Activity
Using the records that follow, copy every line containing the word "TextSpan".

Dataset excerpts
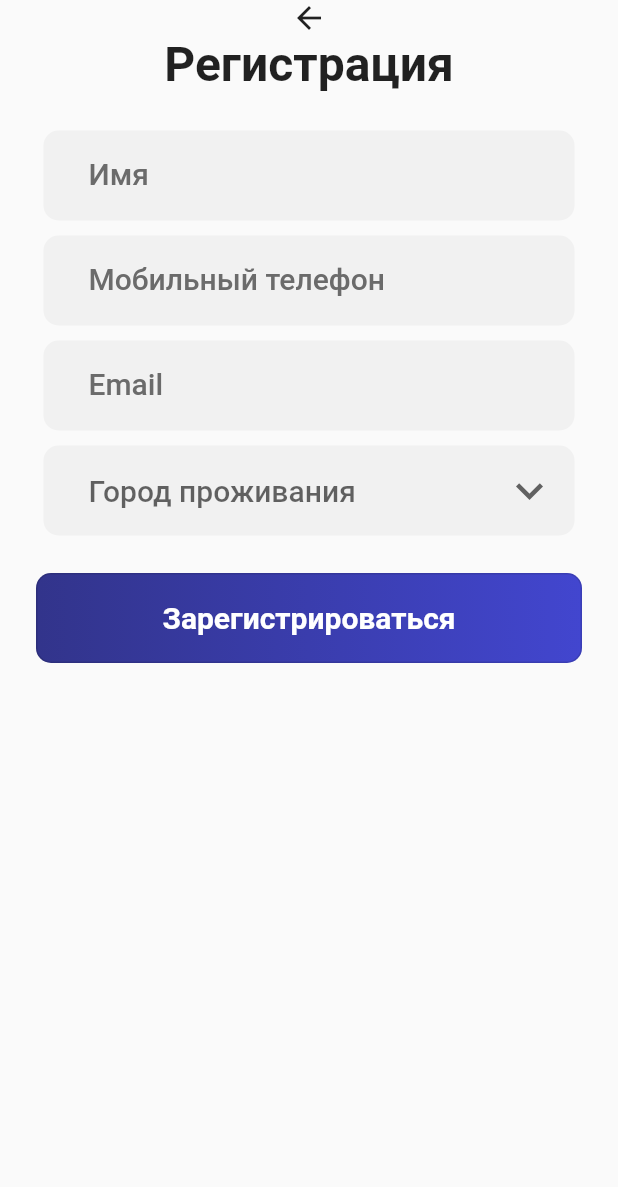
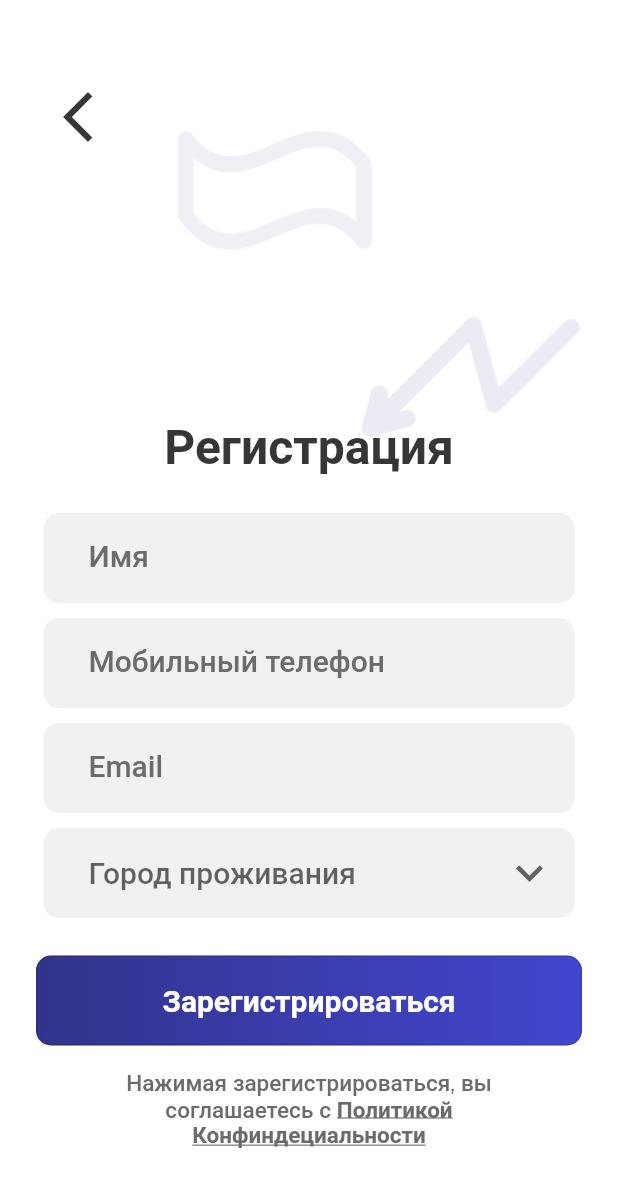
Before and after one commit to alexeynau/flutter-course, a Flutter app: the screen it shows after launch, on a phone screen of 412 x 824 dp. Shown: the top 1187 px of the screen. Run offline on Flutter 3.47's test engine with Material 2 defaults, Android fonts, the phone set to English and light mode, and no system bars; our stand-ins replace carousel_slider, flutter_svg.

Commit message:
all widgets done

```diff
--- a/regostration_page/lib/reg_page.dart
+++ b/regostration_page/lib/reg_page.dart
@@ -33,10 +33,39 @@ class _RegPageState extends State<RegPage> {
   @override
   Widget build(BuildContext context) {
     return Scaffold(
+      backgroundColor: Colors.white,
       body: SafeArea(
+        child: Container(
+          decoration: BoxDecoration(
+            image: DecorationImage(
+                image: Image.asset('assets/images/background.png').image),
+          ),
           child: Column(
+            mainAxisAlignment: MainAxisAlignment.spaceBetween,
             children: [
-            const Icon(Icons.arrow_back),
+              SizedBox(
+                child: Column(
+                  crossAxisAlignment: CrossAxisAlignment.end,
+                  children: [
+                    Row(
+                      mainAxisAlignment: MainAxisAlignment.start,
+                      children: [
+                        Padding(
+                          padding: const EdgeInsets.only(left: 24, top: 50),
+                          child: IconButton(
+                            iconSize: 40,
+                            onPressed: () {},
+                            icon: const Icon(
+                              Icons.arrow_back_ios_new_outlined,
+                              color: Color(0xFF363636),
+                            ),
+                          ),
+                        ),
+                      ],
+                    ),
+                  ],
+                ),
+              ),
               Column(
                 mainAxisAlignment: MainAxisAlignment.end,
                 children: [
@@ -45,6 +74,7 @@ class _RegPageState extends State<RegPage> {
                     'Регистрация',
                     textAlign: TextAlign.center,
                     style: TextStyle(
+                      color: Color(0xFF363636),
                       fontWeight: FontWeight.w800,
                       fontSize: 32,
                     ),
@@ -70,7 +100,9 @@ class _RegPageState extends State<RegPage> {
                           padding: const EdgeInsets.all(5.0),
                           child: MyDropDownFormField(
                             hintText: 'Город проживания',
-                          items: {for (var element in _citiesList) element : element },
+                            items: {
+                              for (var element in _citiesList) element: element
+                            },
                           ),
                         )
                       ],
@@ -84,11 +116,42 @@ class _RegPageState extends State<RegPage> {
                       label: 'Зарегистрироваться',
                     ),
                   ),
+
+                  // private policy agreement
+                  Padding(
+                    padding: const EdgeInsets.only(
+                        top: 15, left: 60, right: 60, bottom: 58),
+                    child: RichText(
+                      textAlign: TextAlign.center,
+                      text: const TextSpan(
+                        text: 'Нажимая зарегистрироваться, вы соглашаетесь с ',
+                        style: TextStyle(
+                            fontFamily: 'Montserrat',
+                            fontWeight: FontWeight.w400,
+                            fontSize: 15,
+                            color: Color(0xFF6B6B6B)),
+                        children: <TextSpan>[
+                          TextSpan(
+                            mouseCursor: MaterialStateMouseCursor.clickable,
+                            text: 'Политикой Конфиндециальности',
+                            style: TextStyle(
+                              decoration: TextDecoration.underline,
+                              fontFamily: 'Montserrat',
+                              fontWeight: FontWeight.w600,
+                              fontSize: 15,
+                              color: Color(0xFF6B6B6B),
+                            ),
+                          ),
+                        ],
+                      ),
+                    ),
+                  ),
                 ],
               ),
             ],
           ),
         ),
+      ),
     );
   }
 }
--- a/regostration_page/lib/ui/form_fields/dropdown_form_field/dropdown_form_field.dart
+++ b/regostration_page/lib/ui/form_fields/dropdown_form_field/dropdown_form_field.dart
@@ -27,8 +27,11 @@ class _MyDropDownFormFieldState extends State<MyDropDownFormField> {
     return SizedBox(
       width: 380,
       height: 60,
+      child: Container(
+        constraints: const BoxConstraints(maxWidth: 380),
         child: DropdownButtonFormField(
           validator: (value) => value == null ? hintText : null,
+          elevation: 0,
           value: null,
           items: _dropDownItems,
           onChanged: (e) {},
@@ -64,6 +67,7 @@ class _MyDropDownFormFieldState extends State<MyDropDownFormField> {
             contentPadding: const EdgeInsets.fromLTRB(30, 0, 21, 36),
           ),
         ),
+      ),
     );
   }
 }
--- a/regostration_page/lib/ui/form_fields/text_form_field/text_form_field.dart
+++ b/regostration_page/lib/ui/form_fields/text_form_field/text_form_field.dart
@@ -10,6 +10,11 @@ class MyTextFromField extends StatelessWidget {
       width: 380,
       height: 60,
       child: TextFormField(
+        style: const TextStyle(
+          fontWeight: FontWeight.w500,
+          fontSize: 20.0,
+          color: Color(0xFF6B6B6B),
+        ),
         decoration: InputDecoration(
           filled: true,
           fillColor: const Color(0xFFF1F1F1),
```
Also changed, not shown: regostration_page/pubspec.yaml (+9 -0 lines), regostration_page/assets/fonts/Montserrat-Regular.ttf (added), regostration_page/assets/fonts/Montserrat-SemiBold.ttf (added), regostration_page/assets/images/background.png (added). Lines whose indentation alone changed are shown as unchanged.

Result of this exercise
+                      text: const TextSpan(
+                        children: <TextSpan>[
+                          TextSpan(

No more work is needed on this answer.